We further quantified the performance of each algorithm. A better algorithm should have a cumulative sum curve with two characteristics: 1) it drops faster at the beginning, signifying a higher precision, and 2) it has the highest overall drop. Therefore, we calculated the area under the cumulative sum curve as a measurement of the performance for each algorithm

where

Cumulative protein down-fold for miR-let-7b

**100**

**200**

**300**

**400**

**500**

BCmicrO

-1010

-2931

-5369

-8387

-12164

PicTar

-626.6

-626.6

-626.6

-626.6

-626.6

mirTarget

-79.2

-79.2

-79.2

-79.2

-79.2

miRanda

-595.7

-1439

-1439

-1439

-1439

PITA

-289.9

-1281

-2690

-4394

-6221

Diana-microT

-1021

-3393

-5956

-5956

-5956

TargetScan

-6.9

-6.9

-6.9

-6.9

-6.9

Cumulative protein down-fold for miR-16

**100**

**200**

**300**

**400**

**500**

BCmicrO

-1644

-5935

-11682

-17803

-23623

PicTar

-1564

-1720

-1720

-1720

-1720

mirTarget

-1402

-1402

-1402

-1402

-1402

miRanda

-1170

-4237

-7143

-7143

-7143

PITA

-225.2

-1194

-2714

-4745

-6813

Diana-microT

-2058

-6435

-12499

-18696

-23338

TargetScan

-1062

-1102

-1102

-1102

-1102

Cumulative protein down-fold for miR-155

**100**

**200**

**300**

**400**

**500**

BCmicrO

-3001

-9657

-18582

-28624

-39434

PicTar

-217

-217

-217

-217

-217

mirTarget

-1061

-1061

-1061

-1061

-1061

miRanda

-2193

-4683

-4683

-4683

-4683

PITA

-868

-3627

-7210

-12089

-18034

Diana-microT

-3050

-9657

-15804

-15804

-15804

TargetScan

-3059

-10008

-15808

-15808

-15808

Cumulative protein down-fold for miR-30a

**100**

**200**

**300**

**400**

**500**

BCmicrO

-1298

-3816

-6982

-10523

-14403

PicTar

-1159

-1237

-1237

-1237

-1237

mirTarget

-1186

-1432

-1432

-1432

-1432

miRanda

-1006

-3014

-3183

-3183

-3183

PITA

-218

-900

-1713

-2654

-4112

Diana-microT

-1521

-4331

-7423

-9550

-9550

TargetScan

-99.8

-99.8

-99.8

-99.8

-99.8

Average cumulative protein down-fold for all miRNAs

**100**

**200**

**300**

**400**

**500**

BCmicrO

-869.3

-2792

-5327

-8167

-11203

PicTar

-445.9

-475.2

-475.2

-475.2

-475.2

mirTarget

-466.1

-496.9

-496.9

-496.9

-496.9

miRanda

-620.7

-1671

-2056

-2056

-2056

PITA

-200.2

-875.3

-1791

-2985

-4397

Diana-microT

-956

-2977

-5210

-6250

-6831

TargetScan

-528.5

-1402

-2127

-2127

-2127

Here, _{i}

Conclusion

We proposed a new miRNA target prediction algorithm, BCmicrO, which combines the prediction result of 6 algorithms -PicTar, mirTarget, PITA, miRanda, DianamicroT, and TargetScan, using Bayesian Network.

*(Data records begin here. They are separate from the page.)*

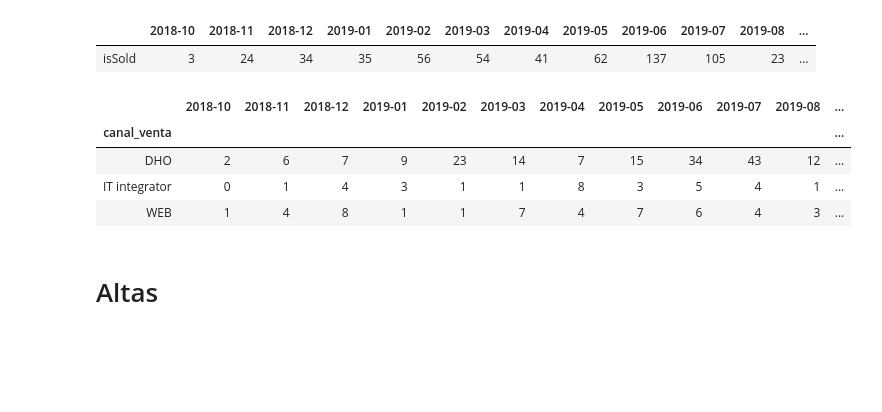
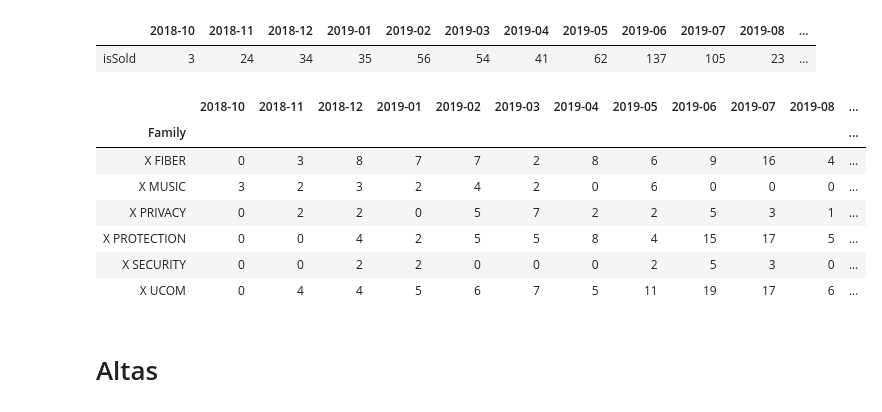
Before and after one commit to mariaadradosr/PyCartera, a Jupyter notebook: Final_PyCartera.ipynb, the cells around one changed output. Cells and saved outputs as stored; diff of their text form; code cells hidden in the pictures; blank space fills up the shorter version.

```diff
--- a/Final_PyCartera.ipynb
+++ b/Final_PyCartera.ipynb
@@ -44,13 +44,16 @@ functions.ass_vta_mes(df,tipo=0)
 |  | 2018-10 | 2018-11 | 2018-12 | 2019-01 | 2019-02 | 2019-03 | 2019-04 | 2019-05 | 2019-06 | 2019-07 | 2019-08 | ... |
 | isSold | 3 | 24 | 34 | 35 | 56 | 54 | 41 | 62 | 137 | 105 | 23 | ... |
 # %%
-functions.cli_vta_mes(df,2)
+functions.cli_vta_mes(df,1)
 # %% [output]
 |  | 2018-10 | 2018-11 | 2018-12 | 2019-01 | 2019-02 | 2019-03 | 2019-04 | 2019-05 | 2019-06 | 2019-07 | 2019-08 | ... |
-| canal_venta |  |  |  |  |  |  |  |  |  |  |  | ... |
-| DHO | 2 | 6 | 7 | 9 | 23 | 14 | 7 | 15 | 34 | 43 | 12 | ... |
-| IT integrator | 0 | 1 | 4 | 3 | 1 | 1 | 8 | 3 | 5 | 4 | 1 | ... |
-| WEB | 1 | 4 | 8 | 1 | 1 | 7 | 4 | 7 | 6 | 4 | 3 | ... |
+| Family |  |  |  |  |  |  |  |  |  |  |  | ... |
+| X FIBER | 0 | 3 | 8 | 7 | 7 | 2 | 8 | 6 | 9 | 16 | 4 | ... |
+| X MUSIC | 3 | 2 | 3 | 2 | 4 | 2 | 0 | 6 | 0 | 0 | 0 | ... |
+| X PRIVACY | 0 | 2 | 2 | 0 | 5 | 7 | 2 | 2 | 5 | 3 | 1 | ... |
+| X PROTECTION | 0 | 0 | 4 | 2 | 5 | 5 | 8 | 4 | 15 | 17 | 5 | ... |
+| X SECURITY | 0 | 0 | 2 | 2 | 0 | 0 | 0 | 2 | 5 | 3 | 0 | ... |
+| X UCOM | 0 | 4 | 4 | 5 | 6 | 7 | 5 | 11 | 19 | 17 | 6 | ... |
 # %% [markdown]
 # Altas
 # %%
```
Also changed, not shown: parts of 10 cells of this notebook, 5 other files.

Performance of BCmicrO was first validated based on the training data. It shows that BCmicrO has better AUC than the other 6 algorithms and also has higher sensitivity, given the same specificity. BCmicrO was also tested on proteomic data for miR-16, let-7b, miR-155, and miR-30a. BCmicrO achieved the lowest cumulative sum of protein fold change and proven to consistently deliver the best performance. BCmicrO is of low complexity and can be easily upgraded as each constituent algorithm improves itself. Additional algorithms can be also integrated into BCmicrO in a similar fashion.

Competing interests

The authors declare that they have no competing interests.

Authors' contributions

DY, MG, YC, and YH conceived the idea. DY and YH worked out the detailed derivations. DY implemented the algorithm and performed the prediction. DY, MG, YC, and YH wrote the paper.

Acknowledgements

Y. Huang is supported by National Institute of Health (R01 CA096512, 5G12RR013646-12), and Qatar National Research Fund (09-874-3-235). M. Guo is supported by Natural Science Foundation of China (60932008 and 61172098) and Fundamental Research Funds for the Central Universities (HIT.ICRST.2010 022). The authors wish to acknowledge computational support provided by the UTSA Computational Systems Biology Core Facility (NIH RCMI grant 5G12RR013646-12).

This article has been published as part of